By Sheila Dassatt
There has been a lot of talk lately about the duty of the sternman and what is fair and what is not fair. I hope that you all read this little article and help me with the answer to this. This is a discussion that we have seen a lot on social media, which seems to either be helpful or turns into a rant. I stay in touch with it so we can get a feel of where this is all going.
To my personal understanding, most start when they are quite young with their grandfather and father, traditionally. They teach you how to cut bait, salt the bait and fill the bait bags. This is very important to the success of catching your lobsters. I remember my Dad teaching me how he wanted his bait bags, which was to fill it firm with herring so it looks like a baseball. Of course, the bags were smaller bags, not the great big ones. Dad said that if the bags were firm, you don’t need those great big bags, it’s a waste of good bait.

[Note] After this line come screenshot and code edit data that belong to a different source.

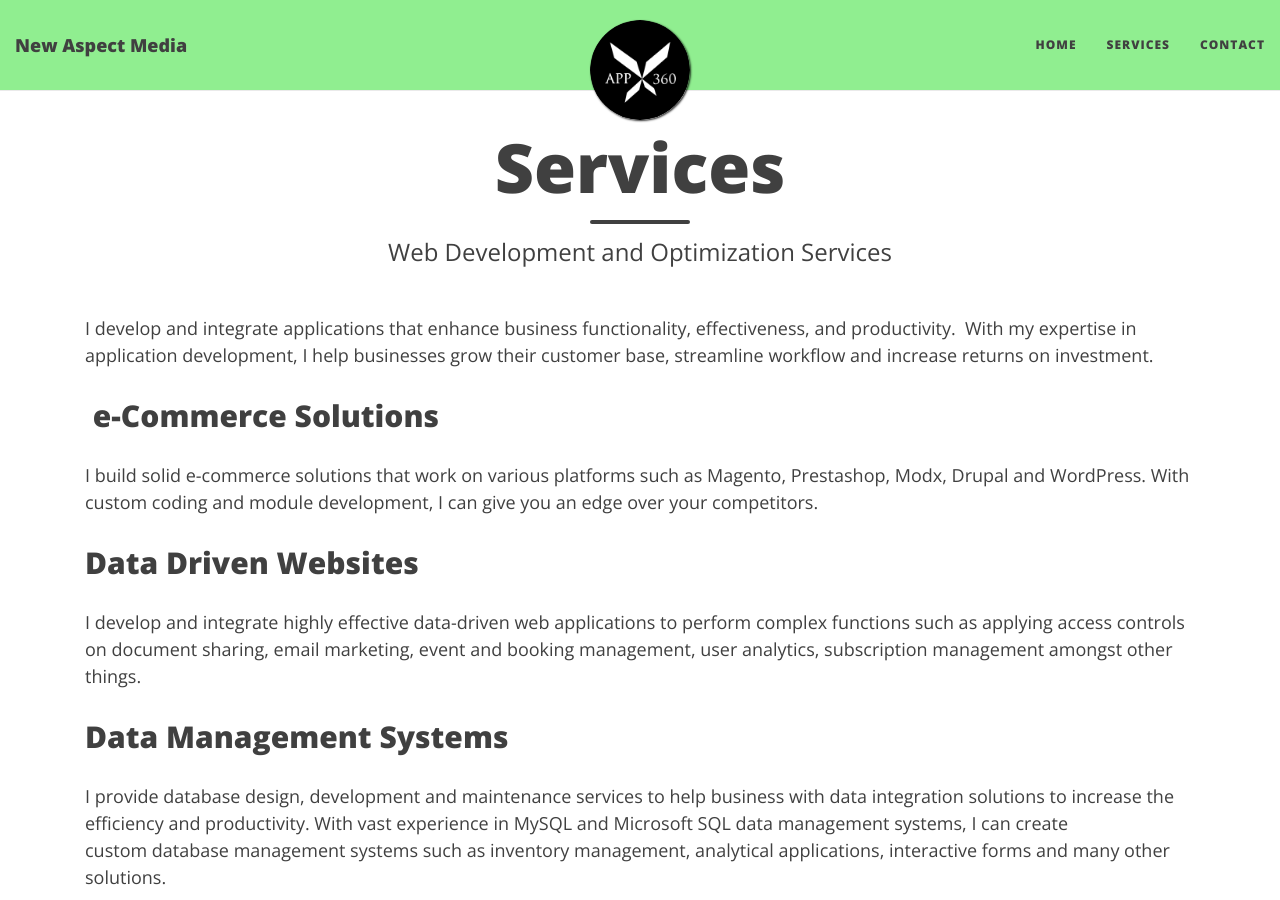
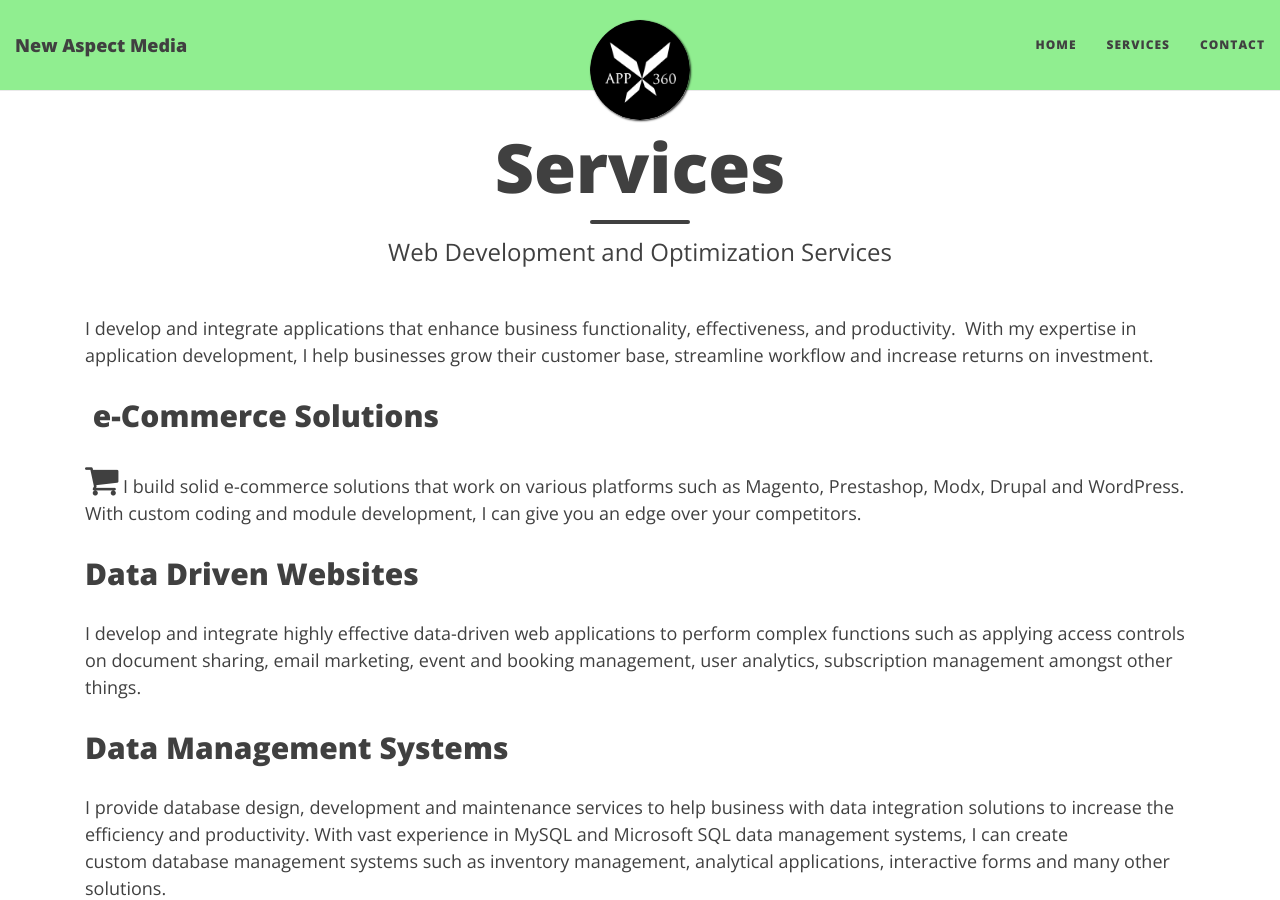
Before and after one commit to newmedia77/appxnam, a Jekyll site: the page built from services.md, in a window 1280 px wide and 900 px high. Built offline with Jekyll 4.4.1, drawn with Linux system fonts in a browser that asks for light colours; nearby versions of some CDN libraries.

Commit message:
andreas
services

```diff
--- a/services.md
+++ b/services.md
@@ -10,7 +10,7 @@
 
 <h2>&nbsp;e-Commerce Solutions</h2>
 
-<p>I build solid e-commerce solutions that work on various platforms such as Magento, Prestashop, Modx, Drupal and WordPress. With custom coding and module development, I can give you an edge over your competitors.</p>
+<p><i class="fa fa-shopping-cart fa-2x"></i> I build solid e-commerce solutions that work on various platforms such as Magento, Prestashop, Modx, Drupal and WordPress. With custom coding and module development, I can give you an edge over your competitors.</p>
 
 <h2>Data Driven Websites</h2>
 
```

Now the description is probably different for each family or fisherman. In my case, I helped to get the traps and the boat ready as well. We painted buoys, the bottom of the boat and did what we needed to do, sometimes the topsides needed attention and some paint too. Then there were ropes to get ready. This was all in preparation to loading the traps and baiting and setting them when it came time. This is what I call starting at the beginning, not at the top. This is the best way to learn the job, which every part of it is very important. There is no job on a fishing vessel that isn’t very important to the success of the catch for the season.
There has been a lot of talk about fairness of how to get paid. That varies from one captain to another, too. Some pay a percentage off of the top, before expenses, and some pay after the expenses. Then there are those that pay through catch. There are some that pay an hourly wage. Which seems the most appealing to you?
For some sternmen, it is a seasonal job, that ends when the last trap is on the bank. Then there are those that work in the shop with the captain over the winter to repair or help build traps for the next season. This involves replacing runners, patching wire and mending the heads. This is generally hourly work unless there is an arrangement for over the winter with percentage.
This is the traditional way of doing this, unless you are just hired because the captain needs a sternman and you are totally a greenhorn. Then it can be much more challenging for both of you. The captain is teaching as you go in this case.
I was always taught, in my case with my Dad, that I needed to be at the dock on time or he will leave without me and then hear about it loud and clear when he gets in. I only had this happen once and yes, he did leave me at the dock! And I had the sandwiches and the coffee thermos, too. What I’m driving at is that it is a commitment, and I’m not preaching it, I learned it the hard way myself.
Another thing that I learned is that the sternman should know all about safety and running the boat in case of emergency. There was a circumstance when Dad had the rope around his leg and heading over. I was told to take the boat out of gear and hang on to the rope until we could back it down. This is very important! Yes, Captains, a sternman can also save your life if need be. It’s a two-way street, they need to treat the sternman with respect, also.
Do you think that there should be a separate license for the sternman? So he shares part of the commitment to the job. This has been a question for a long time. Most are working on a license that the captain has provided, so it is easy to walk onto the job or walk off without any notice. There may be three or four sternmen that my come and go with not even a nickel in it. I can vouch for this, because we had this also happen, usually when it’s time for the traps to come in. So, a big question is what is fair and what isn’t? What do you think is fair? I can ask this from my own experience, which has been on both sides of the question. When our sternman didn’t show up, we had to find someone that could help us out, in one case, my brother went out to help us bring the gear in.
This goes back to family tradition once again. If it’s in your blood, and you grew up in the fishery, you are more apt to stick with it to the end of the season.
It would be best to take the safety training course that John McMillan of McMillan Offshore Survival Training offers. There is nothing more important than knowing how to save one another or save yourself if you are working on a fishing vessel.
Take care and stay safe. Please let me know how you feel about my questions. Dassatt711@yahoo.com, Thank you!